26 August - 29 September 2019
The stories show not only the devastating impact of armed conflict on persons with disabilities but also how persons with disabilities are often excluded from humanitarian services or reconciliation processes following conflicts.
Despite the devastating impact armed conflict has on persons with disabilities, they remain the forgotten victims of armed conflict.
Determined to bring attention to the lives of persons with disabilities living in armed conflict, we have partnered with the photographer Giles Duley to tell the stories of some of those affected by armed conflict.
This exhibition is part of our research project on the legal obligations of states, armed non-state actors and humanitarian organizations towards persons with disabilities in the conflict setting.

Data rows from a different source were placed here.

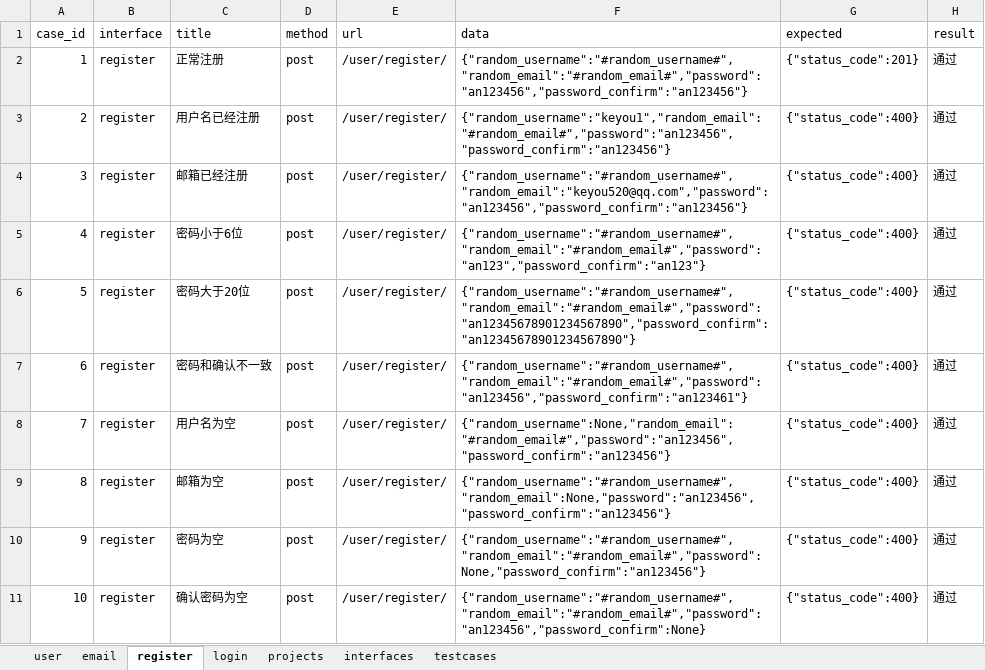
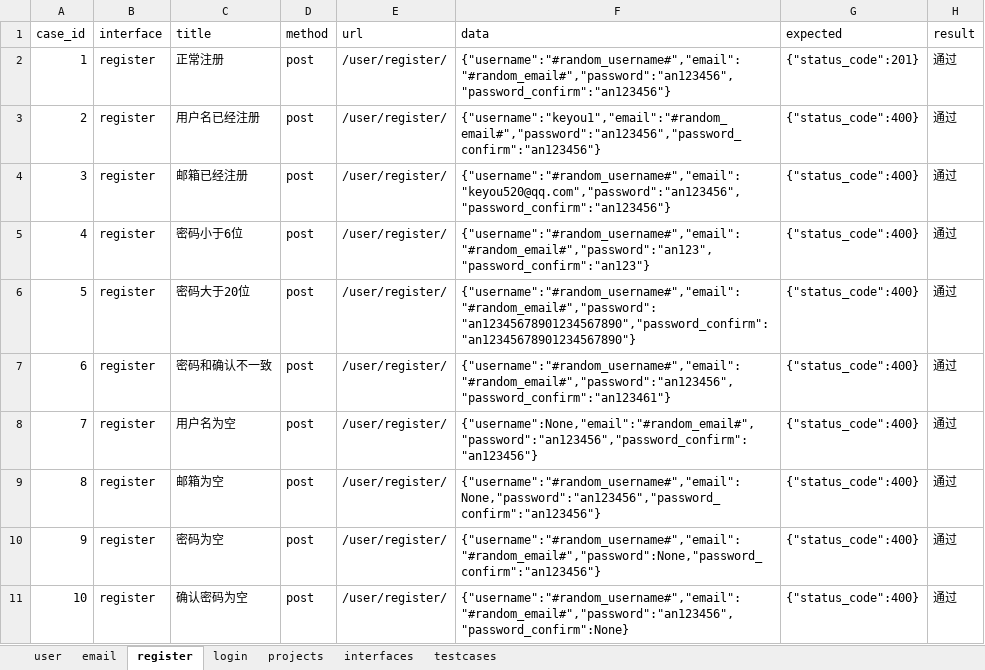
Before and after one commit to anzhenzhen334/task_testing, an Excel workbook: data/apicases.xlsx, sheet register, drawn as a sheet; values as stored, in another font and other column widths than the file's, no borders; the diff names each change by its address in the sheet, - before the commit and + after, or states it on an @@ line.

```diff
--- a/data/apicases.xlsx (sheet register)
+++ b/data/apicases.xlsx (sheet register)
-F2 (data): {"random_username":"#random_username#","random_email":"#random_email#","password":"an123456","password_confirm":"an123456"}
+F2 (data): {"username":"#random_username#","email":"#random_email#","password":"an123456","password_confirm":"an123456"}
-F3 (data): {"random_username":"keyou1","random_email":"#random_email#","password":"an123456","password_confirm":"an123456"}
+F3 (data): {"username":"keyou1","email":"#random_email#","password":"an123456","password_confirm":"an123456"}
-F4 (data): {"random_username":"#random_username#","random_email":"keyou520@qq.com","password":"an123456","password_confirm":"an123456"}
+F4 (data): {"username":"#random_username#","email":"keyou520@qq.com","password":"an123456","password_confirm":"an123456"}
-F5 (data): {"random_username":"#random_username#","random_email":"#random_email#","password":"an123","password_confirm":"an123"}
+F5 (data): {"username":"#random_username#","email":"#random_email#","password":"an123","password_confirm":"an123"}
-F6 (data): {"random_username":"#random_username#","random_email":"#random_email#","password":"an12345678901234567890","password_confirm":"an12345678901234567890"}
+F6 (data): {"username":"#random_username#","email":"#random_email#","password":"an12345678901234567890","password_confirm":"an12345678901234567890"}
-F7 (data): {"random_username":"#random_username#","random_email":"#random_email#","password":"an123456","password_confirm":"an123461"}
+F7 (data): {"username":"#random_username#","email":"#random_email#","password":"an123456","password_confirm":"an123461"}
-F8 (data): {"random_username":None,"random_email":"#random_email#","password":"an123456","password_confirm":"an123456"}
+F8 (data): {"username":None,"email":"#random_email#","password":"an123456","password_confirm":"an123456"}
-F9 (data): {"random_username":"#random_username#","random_email":None,"password":"an123456","password_confirm":"an123456"}
+F9 (data): {"username":"#random_username#","email":None,"password":"an123456","password_confirm":"an123456"}
-F10 (data): {"random_username":"#random_username#","random_email":"#random_email#","password":None,"password_confirm":"an123456"}
+F10 (data): {"username":"#random_username#","email":"#random_email#","password":None,"password_confirm":"an123456"}
-F11 (data): {"random_username":"#random_username#","random_email":"#random_email#","password":"an123456","password_confirm":None}
+F11 (data): {"username":"#random_username#","email":"#random_email#","password":"an123456","password_confirm":None}
```
Also changed, not shown: sheet testcases, sheet projects, 8 other files.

Our publication Disability and Armed Conflict brings attention to the devastating impact conflict has on persons with disabilities and, crucially, highlights that many of the key international humanitarian law (IHL) provisions that serve to minimize the impact of armed conflict – such as the proportionality assessment and advanced effective warnings – are not being applied in a disability inclusive manner, resulting in persons with disabilities being killed, seriously injured or left behind as families flee armed attacks.
We are grateful to the International Committee of the Red Cross for featuring panels of our previous exhibition at the Humanitarium.
We are also grateful to Diakonia, the Republic and State of Geneva, the Legacy of War Foundation, the Centre de Compétence en Accessibilité de l’Association pour le Bien des Aveugles et Malvoyants, and the Association Dire pour Voir for their support in setting up the original exhibition.
During one week, Mina Radoncic, Stephanie Mutasa and Tamara Aburamadan – currently enrolled in our LLM in International Humanitarian Law and Human Rights – represented the Geneva Academy at the 35th edition of the Jean-Pictet Competition that took place in Durrës, Albania.
Our Rule of Law in Armed Conflict (RULAC) online portal provides a detailed analysis of these conflicts, including information about the parties, classification, and applicable international law.
Join us for our open house to learn more about this part-time programme designed professionals, meet staff, students and alumni, and discuss career opportunities.
This short course, which can be followed in Geneva or online, looks at the sources from which public international law rules stem and at the entities that are empowered with the capacity of law-making in the international legal order. It aims at enabling participants to develop a global perception of the international normative system.
This short course, which can be followed in Geneva or online, provides an in-depth study of an emblematic example of the complexity of international humanitarian law and the challenges it raises: the classification of armed conflicts.
The Rule of Law in Armed Conflicts project (RULAC) is a unique online portal that identifies and classifies all situations of armed violence that amount to an armed conflict under international humanitarian law (IHL). It is primarily a legal reference source for a broad audience, including non-specialists, interested in issues surrounding the classification of armed conflicts under IHL.
Cámara de Diputadas y Diputados de Chile
This project aims to gain a more comprehensive understanding of the strengths and weaknesses affecting different National Human Rights Systems.